Christian Marclay's widely popular 24-hour video The Clock, which premiered in 2010 at White Cube in London and has toured internationally over the past two years, ended its latest screening at the Museum of Modern Art yesterday. Throughout its month-long run, more than 40,000 visitors spent time with Marclay's frenetic video.

This figure is more than the combined number of people who sat with The Clock at its two prior New York screenings: Lincoln Center saw about 18,000 visitors over three weeks last summer, and approximately 11,500 waited in line outside of Paula Cooper Gallery in winter 2011 for the video's New York debut.

For the three weekends that the work was on view at MoMA, the museum stayed open from Friday morning through Sunday evening, allowing the most intrepid viewers to experience the video from beginning to end or during the wee hours. Wait times varied; by the time I made it there, around 5 pm this past Saturday (its penultimate day and the last chance to stay overnight), the wait was about an hour and a half. (Neither press nor MoMA employees were allowed to cut the line.)
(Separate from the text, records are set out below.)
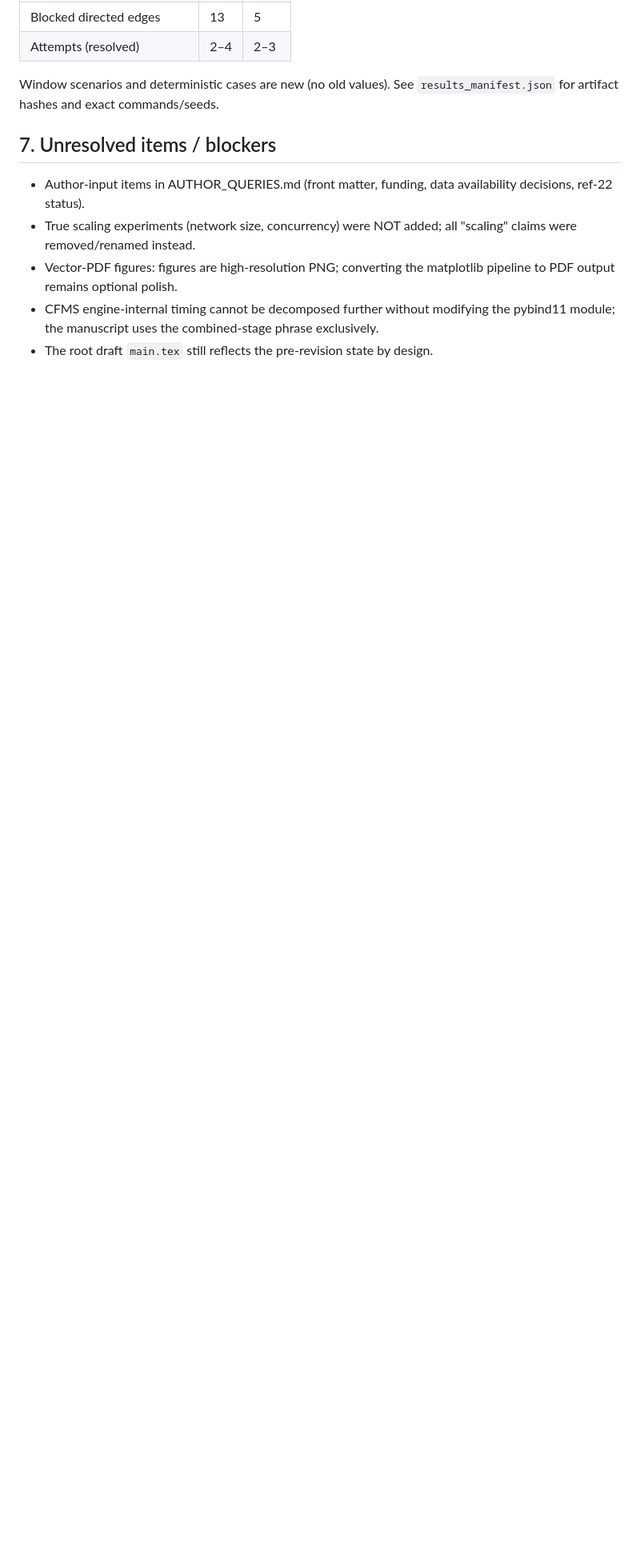
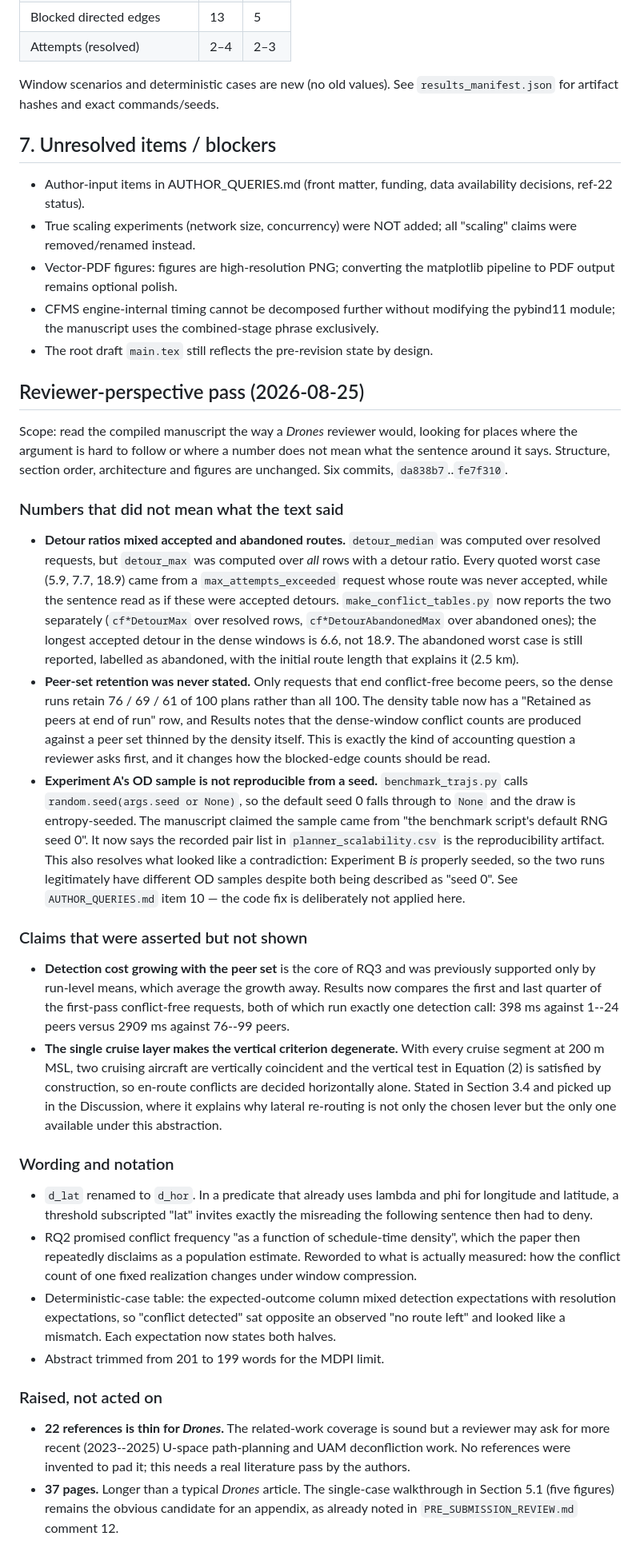
Before and after one commit to sukhbirsingh81/acc-paper, a Markdown page: REVISION_REPORT.md, the part around the change. Shown at 80% size. GitHub-like rendering; blank space fills up the shorter version.

Commit message:
docs: record the reviewer-perspective pass and its findings

```diff
--- a/REVISION_REPORT.md
+++ b/REVISION_REPORT.md
@@ -315,3 +315,70 @@ Window scenarios and deterministic cases are new (no old values). See
   the pybind11 module; the manuscript uses the combined-stage phrase
   exclusively.
 - The root draft `main.tex` still reflects the pre-revision state by design.
+
+## Reviewer-perspective pass (2026-08-25)
+
+Scope: read the compiled manuscript the way a *Drones* reviewer would, looking for
+places where the argument is hard to follow or where a number does not mean what the
+sentence around it says. Structure, section order, architecture and figures are
+unchanged. Six commits, `da838b7`..`fe7f310`.
+
+### Numbers that did not mean what the text said
+- **Detour ratios mixed accepted and abandoned routes.** `detour_median` was computed
+  over resolved requests, but `detour_max` was computed over *all* rows with a detour
+  ratio. Every quoted worst case (5.9, 7.7, 18.9) came from a `max_attempts_exceeded`
+  request whose route was never accepted, while the sentence read as if these were
+  accepted detours. `make_conflict_tables.py` now reports the two separately
+  (`cf*DetourMax` over resolved rows, `cf*DetourAbandonedMax` over abandoned ones);
+  the longest accepted detour in the dense windows is 6.6, not 18.9. The abandoned
+  worst case is still reported, labelled as abandoned, with the initial route length
+  that explains it (2.5 km).
+- **Peer-set retention was never stated.** Only requests that end conflict-free become
+  peers, so the dense runs retain 76 / 69 / 61 of 100 plans rather than all 100. The
+  density table now has a "Retained as peers at end of run" row, and Results notes that
+  the dense-window conflict counts are produced against a peer set thinned by the
+  density itself. This is exactly the kind of accounting question a reviewer asks
+  first, and it changes how the blocked-edge counts should be read.
+- **Experiment A's OD sample is not reproducible from a seed.** `benchmark_trajs.py`
+  calls `random.seed(args.seed or None)`, so the default seed 0 falls through to
+  `None` and the draw is entropy-seeded. The manuscript claimed the sample came from
+  "the benchmark script's default RNG seed 0". It now says the recorded pair list in
+  `planner_scalability.csv` is the reproducibility artifact. This also resolves what
+  looked like a contradiction: Experiment B *is* properly seeded, so the two runs
+  legitimately have different OD samples despite both being described as "seed 0".
+  See `AUTHOR_QUERIES.md` item 10 — the code fix is deliberately not applied here.
+
+### Claims that were asserted but not shown
+- **Detection cost growing with the peer set** is the core of RQ3 and was previously
+  supported only by run-level means, which average the growth away. Results now
+  compares the first and last quarter of the first-pass conflict-free requests, both
+  of which run exactly one detection call: 398 ms against 1--24 peers versus 2909 ms
+  against 76--99 peers.
+- **The single cruise layer makes the vertical criterion degenerate.** With every
+  cruise segment at 200 m MSL, two cruising aircraft are vertically coincident and the
+  vertical test in Equation (2) is satisfied by construction, so en-route conflicts are
+  decided horizontally alone. Stated in Section 3.4 and picked up in the Discussion,
+  where it explains why lateral re-routing is not only the chosen lever but the only
+  one available under this abstraction.
+
+### Wording and notation
+- `d_lat` renamed to `d_hor`. In a predicate that already uses lambda and phi for
+  longitude and latitude, a threshold subscripted "lat" invites exactly the misreading
+  the following sentence then had to deny.
+- RQ2 promised conflict frequency "as a function of schedule-time density", which the
+  paper then repeatedly disclaims as a population estimate. Reworded to what is
+  actually measured: how the conflict count of one fixed realization changes under
+  window compression.
+- Deterministic-case table: the expected-outcome column mixed detection expectations
+  with resolution expectations, so "conflict detected" sat opposite an observed "no
+  route left" and looked like a mismatch. Each expectation now states both halves.
+- Abstract trimmed from 201 to 199 words for the MDPI limit.
+
+### Raised, not acted on
+- **22 references is thin for *Drones*.** The related-work coverage is sound but a
+  reviewer may ask for more recent (2023--2025) U-space path-planning and UAM
+  deconfliction work. No references were invented to pad it; this needs a real
+  literature pass by the authors.
+- **37 pages.** Longer than a typical *Drones* article. The single-case walkthrough in
+  Section 5.1 (five figures) remains the obvious candidate for an appendix, as already
+  noted in `PRE_SUBMISSION_REVIEW.md` comment 12.
```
The Clock
tells time, minute by minute for 1,400 minutes, via thousands of clips from a wide range of movies made over the past 100 years. Every minute is accounted for in a variety cleverly woven-together clips that feature clocks or time-telling as part of the script, set or costume design--a close-up of someone's watch, a clock barely on view in the background of a dramatic scene, a couple arguing about being late for an engagement, the digital display of a car radio.